Mixed Messages as Malaysia Airlines Search Continues
The ongoing search for missing Malaysia Airlines Flight 370, which went missing on March 8, continues on Sunday, as Australian authorities announced that the debris found floating in the Indian Ocean may not be related to the mystery flight.
On Friday, international search teams announced that hundreds of objects had been found off the Australian coast, presumably from the missing Boeing 777. The floating objects, ranging from 6.5 feet to 50 feet in size, were discovered scattered over an area roughly 1,680 miles south-west of the Australian city of Perth.
An extensive search over the weekend was launched to locate and determine the exact source of the objects, But on Saturday night and Sunday morning, the search grew increasingly dismal, as search teams announced that the debris and the flight are not necessarily connected.
"Unfortunately, we didn't find anything of significance out there," flight captain Russell Adams told CNN after returning to Perth.
Air Vice-Marshal Kevin Short, of the Royal New Zealand Air Force, said his country's P-3K2 Orion aircraft had sighted 70 pieces of debris on Saturday, but most weren't of interest to the search.
"Until items are picked up by a ship and assessed by expert investigators, no conclusions as to their origin can be made," he told the Wall Street Journal.
Officials warned earlier in the search that objects spotted in the water may turn out to be flotsam from cargo ships, and that finding anything from the plane could still take a long time.
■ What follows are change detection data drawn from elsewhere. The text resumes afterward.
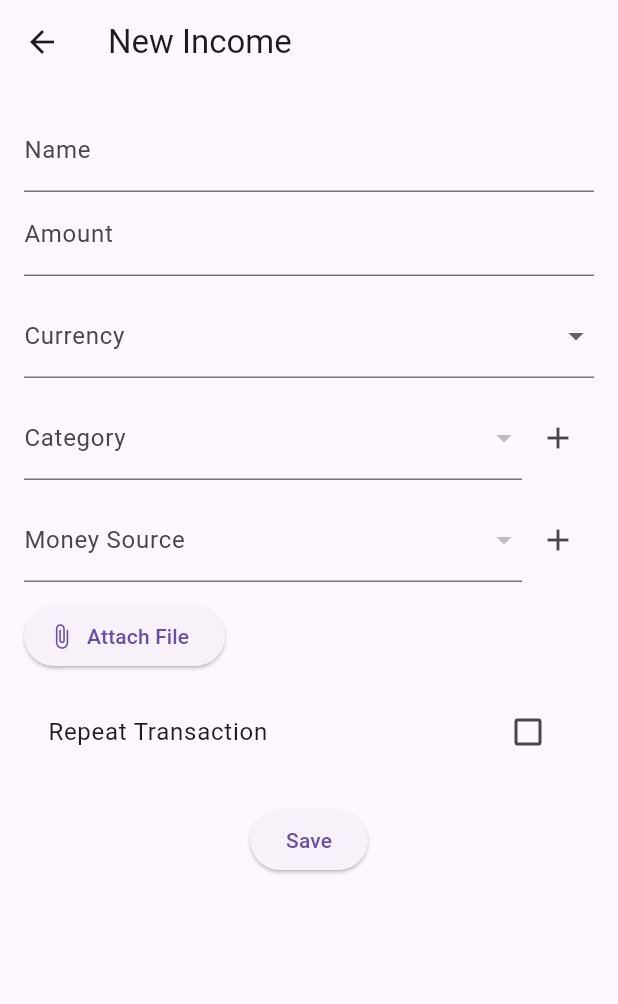
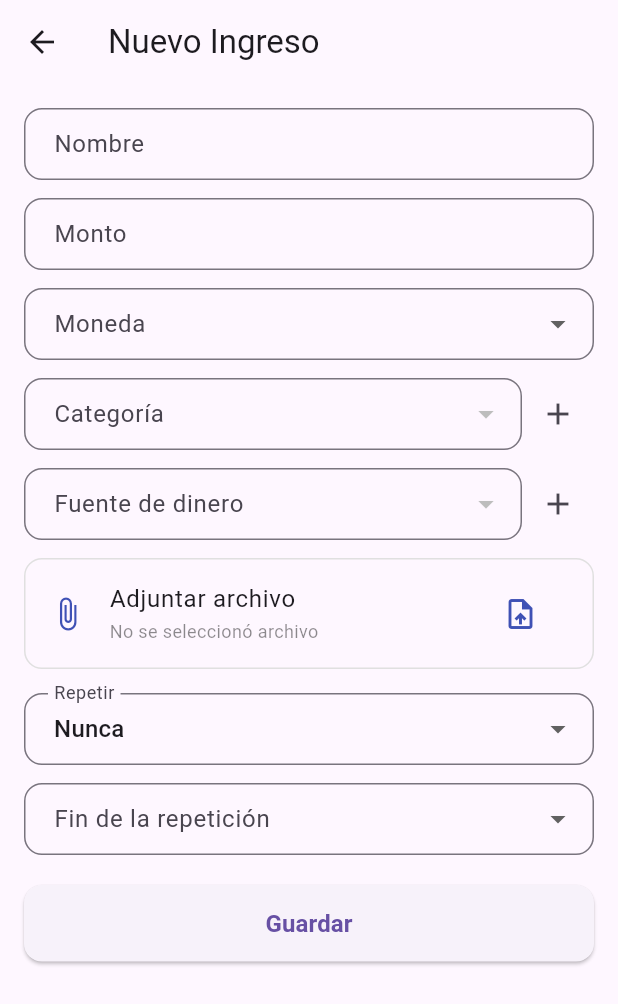
Before and after one commit to Jazmin-Loureiro/Finova, a Flutter app: the TransactionFormScreen screen opened directly, on a phone screen of 412 x 824 dp. Shown: the top 1004 px of the screen. Run offline on Flutter 3.47's test engine with Material 3 defaults, Android fonts, the phone set to English and light mode, and no system bars; our stand-ins replace file_picker, fl_chart, flutter_colorpicker, flutter_secure_storage, image_picker; accounts and stored records are empty; network calls fail.

Commit message:
Mejorar la interfaz de usuario en TransactionFormScreen: traducción de textos y ajustes en la presentación de campos.

```diff
--- a/frontend/lib/screens/transaction_form_screen.dart
+++ b/frontend/lib/screens/transaction_form_screen.dart
@@ -8,7 +8,7 @@ import 'money_maker_form_screen.dart';
 import 'category_form_screen.dart';
 
 class TransactionFormScreen extends StatefulWidget {
-  final String type; // "income" or "expense"
+  final String type; // "income" o "expense"
   const TransactionFormScreen({required this.type, super.key});
 
   @override
@@ -19,24 +19,21 @@ class _TransactionFormScreenState extends State<TransactionFormScreen> {
   final ApiService api = ApiService();
   final _formKey = GlobalKey<FormState>();
 
-  final TextEditingController amountController = TextEditingController(); // Monto controller
-  final TextEditingController nameController = TextEditingController(); // Nombre controller
+  final TextEditingController amountController = TextEditingController();
+  final TextEditingController nameController = TextEditingController();
 
-  List<MoneyMaker> moneyMakers = []; // Lista de FUENTES DE DINERO
-  MoneyMaker? selectedMoneyMaker; // Fuente de dinero seleccionada
+  List<MoneyMaker> moneyMakers = [];
+  MoneyMaker? selectedMoneyMaker;
 
-  List<Map<String, dynamic>> categories = []; // Lista de CATEGORIAS
-  Map<String, dynamic>? selectedCategory; // Categoria seleccionada
+  List<Map<String, dynamic>> categories = [];
+  Map<String, dynamic>? selectedCategory;
 
-  List<String> currencies = ["USD", "EUR", "ARG"]; // Lista de monedas
-  String? selectedCurrency; // Moneda seleccionada
+  List<String> currencies = ["USD", "EUR", "ARG"];
+  String? selectedCurrency;
 
   File? attachedFile;
-  DateTime? selectedDate;
-  TimeOfDay? selectedTime;
-
-  bool repeats = false;
   int? repeatEveryNDays;
+  String? repeatEnd; // para fin de repetición
 
   @override
   void initState() {
@@ -82,24 +79,22 @@ Future<void> _loadMoneyMakers() async {
     }
   }
 
-
-/////////////////////////////////////////////////////
   void saveTransaction() async {
     if (!_formKey.currentState!.validate()) return;
 
-    final amount = double.tryParse(amountController.text); // Monto
-    final name = nameController.text; // Nombre
-    if (amount == null || name.isEmpty || selectedMoneyMaker == null || selectedCategory == null) return; // Validacione
+    final amount = double.tryParse(amountController.text);
+    final name = nameController.text;
+    if (amount == null || name.isEmpty || selectedMoneyMaker == null || selectedCategory == null) return;
 
     final res = await api.createTransaction(
       widget.type,
       amount,
       name,
-      moneyMakerId: selectedMoneyMaker!.id, // sending MoneyMaker ID
-      categoryId: selectedCategory!['id'], // sending Category ID
+      moneyMakerId: selectedMoneyMaker!.id,
+      categoryId: selectedCategory!['id'],
       typeMoney: selectedCurrency,
       file: attachedFile,
-      repetition: repeats,
+      repetition: repeatEveryNDays != null,
       frequencyRepetition: repeatEveryNDays,
     );
 
@@ -109,12 +104,12 @@ Future<void> _loadMoneyMakers() async {
       await showDialog(
         context: context,
         builder: (_) => AlertDialog(
-          title: const Text('Success'),
-          content: Text('${widget.type} created successfully'),
+          title: const Text('Éxito'),
+          content: Text('${widget.type == "income" ? "Ingreso" : "Gasto"} creado correctamente'),
           actions: [
             TextButton(
               onPressed: () => Navigator.pop(context),
-              child: const Text('OK'),
+              child: const Text('Aceptar'),
             ),
           ],
         ),
@@ -123,34 +118,35 @@ Future<void> _loadMoneyMakers() async {
       nameController.clear();
       setState(() {
         attachedFile = null;
-        repeats = false;
         repeatEveryNDays = null;
+        repeatEnd = null;
       });
       Navigator.pop(context);
     } else {
       ScaffoldMessenger.of(context).showSnackBar(
-        const SnackBar(content: Text('Error creating transaction')),
+        const SnackBar(content: Text('Error al crear la transacción')),
       );
     }
   }
 
-  @override
-  void dispose() {
-    amountController.dispose();
-    nameController.dispose();
-    super.dispose();
+  InputDecoration _inputDecoration(String label) {
+    return InputDecoration(
+      labelText: label,
+      border: OutlineInputBorder(borderRadius: BorderRadius.circular(12)),
+      contentPadding: const EdgeInsets.symmetric(horizontal: 16, vertical: 12),
+    );
   }
 
   @override
   Widget build(BuildContext context) {
     const Map<String, String> typeLabels = {
-      "income": "Income",
-      "expense": "Expense",
+      "income": "Ingreso",
+      "expense": "Gasto",
     };
 
     return Scaffold(
       appBar: AppBar(
-        title: Text('New ${typeLabels[widget.type] ?? widget.type}'),
+        title: Text('Nuevo ${typeLabels[widget.type] ?? widget.type}'),
       ),
       body: Padding(
         padding: const EdgeInsets.all(16.0),
@@ -162,35 +158,40 @@ Future<void> _loadMoneyMakers() async {
                 // Nombre
                 TextFormField(
                   controller: nameController,
-                  decoration: const InputDecoration(labelText: 'Name'),
-                  validator: (value) => value == null || value.isEmpty ? 'Enter a name' : null,
+                  decoration: _inputDecoration('Nombre'),
+                  validator: (value) => value == null || value.isEmpty ? 'Ingrese un nombre' : null,
                 ),
+                const SizedBox(height: 12),
+
                 // Monto
                 TextFormField(
                   controller: amountController,
-                  decoration: const InputDecoration(labelText: 'Amount'),
+                  decoration: _inputDecoration('Monto'),
                   keyboardType: TextInputType.number,
                   validator: (value) {
-                    if (value == null || value.isEmpty) return 'Enter an amount';
-                    if (double.tryParse(value) == null) return 'Invalid amount';
+                    if (value == null || value.isEmpty) return 'Ingrese un monto';
+                    if (double.tryParse(value) == null) return 'Monto inválido';
                     return null;
                   },
                 ),
+                const SizedBox(height: 12),
+
                 // Moneda
-                const SizedBox(height: 12),
                 DropdownButtonFormField<String>(
-                  decoration: const InputDecoration(labelText: 'Currency'),
-                  initialValue: selectedCurrency,
+                  decoration: _inputDecoration('Moneda'),
+                  value: selectedCurrency,
                   items: currencies.map((c) => DropdownMenuItem(value: c, child: Text(c))).toList(),
                   onChanged: (value) => setState(() => selectedCurrency = value),
                 ),
                 const SizedBox(height: 12),
+
+                // Categoría
                 Row(
                   children: [
                     Expanded(
                       child: DropdownButtonFormField<Map<String, dynamic>>(
-                        decoration: const InputDecoration(labelText: 'Category'),
-                        initialValue: selectedCategory,
+                        decoration: _inputDecoration('Categoría'),
+                        value: selectedCategory,
                         items: categories
                             .map((c) => DropdownMenuItem(value: c, child: Text(c['name'])))
                             .toList(),
@@ -199,7 +200,7 @@ Future<void> _loadMoneyMakers() async {
                     ),
                     IconButton(
                       icon: const Icon(Icons.add),
-                      tooltip: 'Add Category',
+                      tooltip: 'Agregar categoría',
                       onPressed: () async {
                         final newCategory = await Navigator.push(
                           context,
@@ -207,7 +208,6 @@ Future<void> _loadMoneyMakers() async {
                             builder: (_) => CategoryFormScreen(type: widget.type),
                           ),
                         );
-
                         if (newCategory != null) {
                           setState(() {
                             categories.add(newCategory);
@@ -219,12 +219,14 @@ Future<void> _loadMoneyMakers() async {
                   ],
                 ),
                 const SizedBox(height: 12),
+
+                // Fuente de dinero
                 Row(
                   children: [
                     Expanded(
                       child: DropdownButtonFormField<MoneyMaker>(
-                        decoration: const InputDecoration(labelText: 'Money Source'),
-                        initialValue: selectedMoneyMaker,
+                        decoration: _inputDecoration('Fuente de dinero'),
+                        value: selectedMoneyMaker,
                         items: moneyMakers
                             .map((m) => DropdownMenuItem(value: m, child: Text(m.name)))
                             .toList(),
@@ -233,7 +235,7 @@ Future<void> _loadMoneyMakers() async {
                     ),
                     IconButton(
                       icon: const Icon(Icons.add),
-                      tooltip: 'Add Money Source',
+                      tooltip: 'Agregar fuente de dinero',
                       onPressed: () async {
                         final newMaker = await Navigator.push(
                           context,
@@ -241,49 +243,116 @@ Future<void> _loadMoneyMakers() async {
                         );
                         if (newMaker != null) {
                           setState(() {
-                            moneyMakers.add(newMaker);   // lo agregás a la lista
-                            selectedMoneyMaker = newMaker; // y lo seleccionás
+                            moneyMakers.add(newMaker);
+                            selectedMoneyMaker = newMaker;
                           });
                         }
                       },
                     ),
                   ],
                 ),
+                const SizedBox(height: 12),
 
-                const SizedBox(height: 12),
-                Row(
-                  children: [
-                    ElevatedButton.icon(
-                      onPressed: _pickFile,
-                      icon: const Icon(Icons.attach_file),
-                      label: const Text("Attach File"),
+                // Archivo adjunto
+                ListTile(
+                  shape: RoundedRectangleBorder(
+                    borderRadius: BorderRadius.circular(12),
+                    side: BorderSide(color: Colors.grey.shade300),
                   ),
-                    const SizedBox(width: 12),
-                    if (attachedFile != null)
-                      Expanded(
-                        child: Text(
+                  leading: const Icon(Icons.attach_file, color: Colors.indigo),
+                  title: const Text("Adjuntar archivo"),
+                  subtitle: attachedFile != null
+                      ? Text(
                           attachedFile!.path.split('/').last,
                           overflow: TextOverflow.ellipsis,
+                          style: const TextStyle(fontSize: 12, color: Colors.black54),
+                        )
+                      : const Text(
+                          "No se seleccionó archivo",
+                          style: TextStyle(fontSize: 12, color: Colors.black45),
+                        ),
+                  trailing: IconButton(
+                    icon: const Icon(Icons.upload_file, color: Colors.indigo),
+                    onPressed: _pickFile,
                   ),
                 ),
+                const SizedBox(height: 16),
+
+                // Repetición
+                DropdownButtonFormField<String>(
+                  decoration: _inputDecoration("Repetir"),
+                  value: repeatEveryNDays != null
+                      ? (repeatEveryNDays == 1
+                          ? "Daily"
+                          : repeatEveryNDays == 7
+                              ? "Weekly"
+                              : repeatEveryNDays == 30
+                                  ? "Monthly"
+                                  : repeatEveryNDays == 365
+                                      ? "Yearly"
+                                      : "Never")
+                      : "Never",
+                  items: const [
+                    DropdownMenuItem(value: "Never", child: Text("Nunca")),
+                    DropdownMenuItem(value: "Daily", child: Text("Todos los días")),
+                    DropdownMenuItem(value: "Weekly", child: Text("Una vez a la semana")),
+                    DropdownMenuItem(value: "Monthly", child: Text("Una vez al mes")),
+                    DropdownMenuItem(value: "Yearly", child: Text("Una vez al año")),
                   ],
+                  onChanged: (val) {
+                    setState(() {
+                      switch (val) {
+                        case "Daily":
+                          repeatEveryNDays = 1;
+                          break;
+                        case "Weekly":
+                          repeatEveryNDays = 7;
+                          break;
+                        case "Monthly":
+                          repeatEveryNDays = 30;
+                          break;
+                        case "Yearly":
+                          repeatEveryNDays = 365;
+                          break;
+                        default:
+                          repeatEveryNDays = null;
+                      }
+                    });
+                  },
                 ),
                 const SizedBox(height: 12),
-                CheckboxListTile(
-                  title: const Text("Repeat Transaction"),
-                  value: repeats,
-                  onChanged: (val) => setState(() => repeats = val ?? false),
-                ),
-                if (repeats)
-                  TextFormField(
-                    decoration: const InputDecoration(labelText: "Repeat every N days"),
-                    keyboardType: TextInputType.number,
-                    onChanged: (val) => repeatEveryNDays = int.tryParse(val),
+
+                // Fin de repetición
+                DropdownButtonFormField<String>(
+                  decoration: _inputDecoration("Fin de la repetición"),
+                  value: repeatEnd,
+                  items: const [
+                    DropdownMenuItem(value: "Never", child: Text("Nunca")),
+                    DropdownMenuItem(value: "After5", child: Text("Después de 5 veces")),
+                    DropdownMenuItem(value: "After10", child: Text("Después de 10 veces")),
+                    DropdownMenuItem(value: "CustomDate", child: Text("Fecha personalizada")),
+                  ],
+                  onChanged: (val) {
+                    setState(() => repeatEnd = val);
+                    // Aquí puedes abrir un DatePicker si es CustomDate
+                  },
                 ),
                 const SizedBox(height: 20),
-                ElevatedButton(
+
+                // Guardar
+                SizedBox(
+                  width: double.infinity,
+                  child: ElevatedButton(
                     onPressed: saveTransaction,
-                  child: const Text('Save'),
+                    style: ElevatedButton.styleFrom(
+                      padding: const EdgeInsets.symmetric(vertical: 14),
+                      shape: RoundedRectangleBorder(borderRadius: BorderRadius.circular(12)),
+                    ),
+                    child: const Text(
+                      'Guardar',
+                      style: TextStyle(fontSize: 16, fontWeight: FontWeight.bold),
+                    ),
+                  ),
                 ),
               ],
             ),
```
Lines whose indentation alone changed are shown as unchanged.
To make things worse, the plane's pinger is expected to run out of power within the next two weeks, leaving behind an even greater challenge to search an area covering 469,407 square nautical miles and extending more than 13,000 feet deep.
Despite the news, authorities have announced that the search will continue, after expected bad weather off the Australian coast passes in the next day or so. Meanwhile, families are frustrated at what they say are mixed messages about the flight's fate.
Last week, Malaysian ministers announced to grieving families that "all lives were lost" on the missing flight, and stated a determination to find out why the plane, as they said, crashed into the Indian Ocean.
But Chinese and Malaysian families have remained lampooned in their hotels despite the revelation, CNN found, with Malaysia Airlines staff allegedly not allowing Chinese families to leave.
The outcry has intensified as Malaysian officials backtracked somewhat on their claim later in the week, switching from the "plane is lost" theory to assurances that there may be survivors.
"Even hoping against hope, no matter how remote, of course, we are praying and we will continue our search for the possible survivors," said Hishammuddin Hussein, Malaysia's acting transportation minister.
"More than that, I told the families I cannot give them false hope. The best we can do is pray and that we must be sensitive to them that, as long as there is even a remote chance of a survivor, we will pray and do whatever it takes."
The news is the latest in the Malaysia Airlines Flight 370 case, which has been the subject of international attention after it disappeared without a trace earlier this month.
A range of theories as to its fate have emerged – from hijacking to crashing to being diverted for use in a terror attack, possibly against Israel. Later theories have become even wilder, ranging from an onboard fire to a suicide mission.